▶ TASK
Your response should contain every line from the data below that holds the string "Legislație".

*** EXCERPTED DATA Section Begins ***

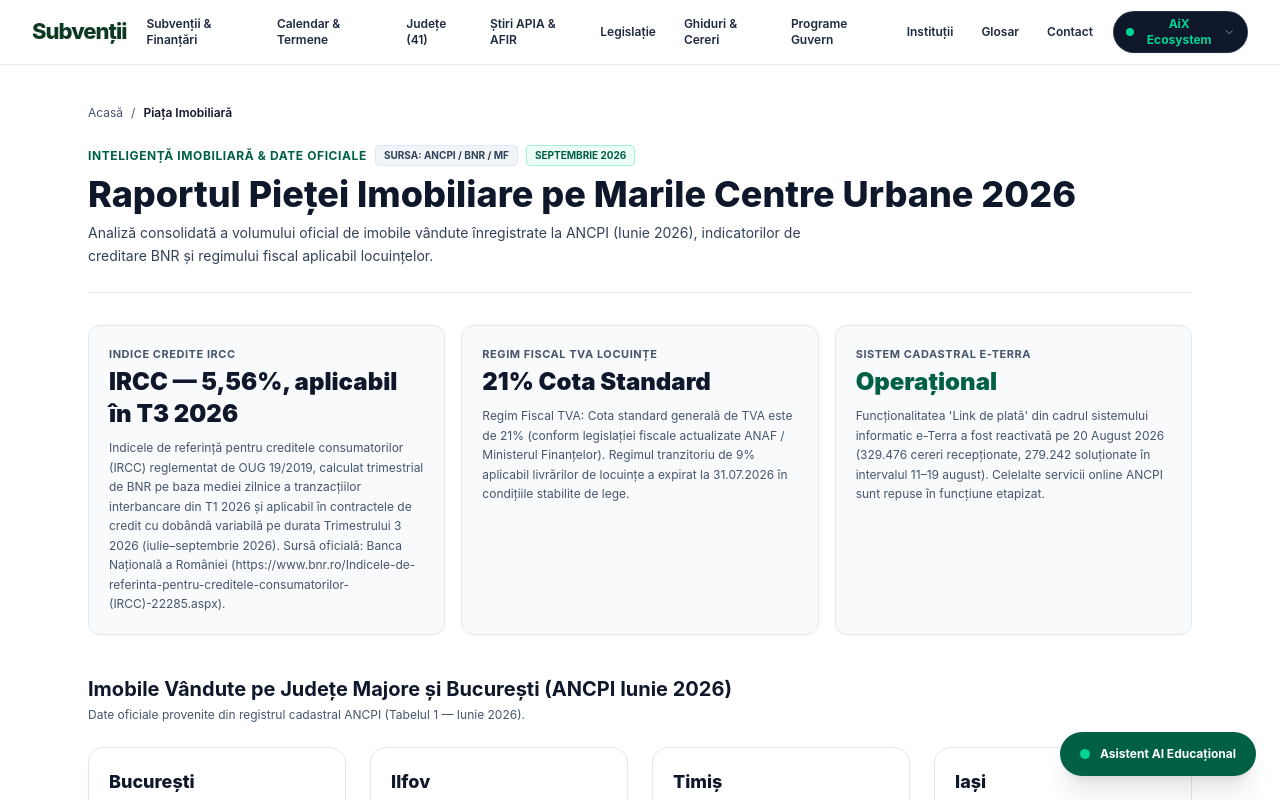
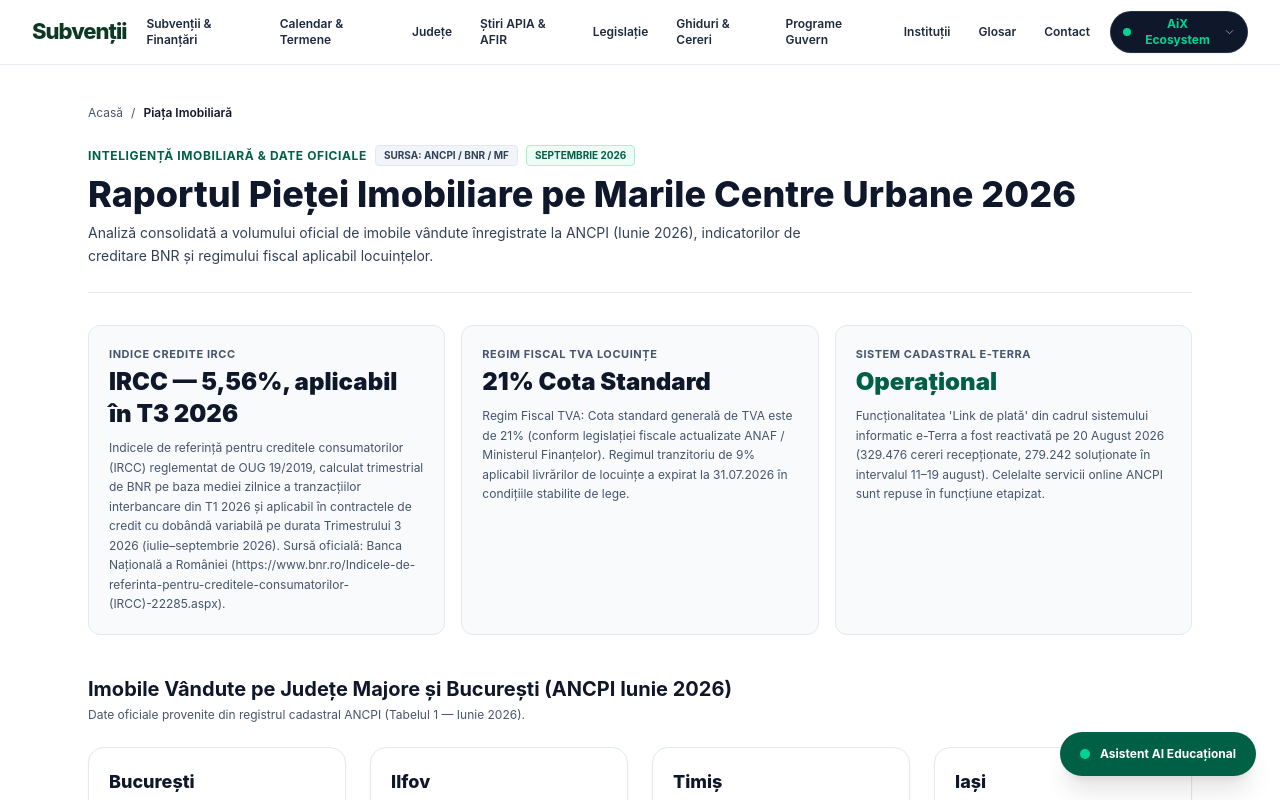
Before and after one commit to investitiiimobiliareromania/subventii, a Next.js app: page /piata-imobiliara in a window 1280 px wide. Shown: the top 800 px of the page. Built offline with nearby package versions, Linux system fonts and the light colour scheme.

Commit message:
fix(header): surgically remove 41 from Județe navigation header

```diff
--- a/src/components/header.tsx
+++ b/src/components/header.tsx
@@ -63,7 +63,7 @@ export function Header() {
             <nav aria-label="Meniu principal desktop" className="flex items-center gap-5 text-xs font-semibold text-slate-800">
               <Link href="/programes" className="hover:text-emerald-800 transition-colors focus-visible:outline-emerald-700 rounded px-1">Subvenții &amp; Finanțări</Link>
               <Link href="/calendar" className="hover:text-emerald-800 transition-colors focus-visible:outline-emerald-700 rounded px-1">Calendar &amp; Termene</Link>
-              <Link href="/intelligence/regions" className="hover:text-emerald-800 transition-colors focus-visible:outline-emerald-700 rounded px-1">Județe (41)</Link>
+              <Link href="/intelligence/regions" className="hover:text-emerald-800 transition-colors focus-visible:outline-emerald-700 rounded px-1">Județe</Link>
               <Link href="/stiri" className="hover:text-emerald-800 transition-colors focus-visible:outline-emerald-700 rounded px-1">Știri APIA &amp; AFIR</Link>
               <Link href="/legislatie" className="hover:text-emerald-800 transition-colors focus-visible:outline-emerald-700 rounded px-1">Legislație</Link>
               <Link href="/resurse" className="hover:text-emerald-800 transition-colors focus-visible:outline-emerald-700 rounded px-1">Ghiduri &amp; Cereri</Link>
@@ -81,7 +81,7 @@ export function Header() {
           <nav aria-label="Meniu navigare mobil" className="lg:hidden border-b border-slate-200 bg-white px-4 pt-3 pb-6 space-y-3 text-sm font-medium text-slate-900 animate-in slide-in-from-top-2">
             <Link onClick={() => setMobileMenuOpen(false)} href="/programes" className="block py-1.5 hover:text-emerald-800">Subvenții &amp; Finanțări Nerambursabile</Link>
             <Link onClick={() => setMobileMenuOpen(false)} href="/calendar" className="block py-1.5 hover:text-emerald-800">Calendar Campanii &amp; Termene</Link>
-            <Link onClick={() => setMobileMenuOpen(false)} href="/intelligence/regions" className="block py-1.5 hover:text-emerald-800">Ghid Județe (Toate cele 41 Județe)</Link>
+            <Link onClick={() => setMobileMenuOpen(false)} href="/intelligence/regions" className="block py-1.5 hover:text-emerald-800">Ghid Județe</Link>
             <Link onClick={() => setMobileMenuOpen(false)} href="/stiri" className="block py-1.5 hover:text-emerald-800">Știri &amp; Noutăți Oficiale</Link>
             <Link onClick={() => setMobileMenuOpen(false)} href="/legislatie" className="block py-1.5 hover:text-emerald-800">Legislație &amp; Ordine MADR</Link>
             <Link onClick={() => setMobileMenuOpen(false)} href="/resurse" className="block py-1.5 hover:text-emerald-800">Ghiduri PDF &amp; Documente Tipizate</Link>
```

*** EXCERPTED DATA Section Ends ***

▶ RESULT OF THIS EXERCISE
               <Link href="/legislatie" className="hover:text-emerald-800 transition-colors focus-visible:outline-emerald-700 rounded px-1">Legislație</Link>
             <Link onClick={() => setMobileMenuOpen(false)} href="/legislatie" className="block py-1.5 hover:text-emerald-800">Legislație &amp; Ordine MADR</Link>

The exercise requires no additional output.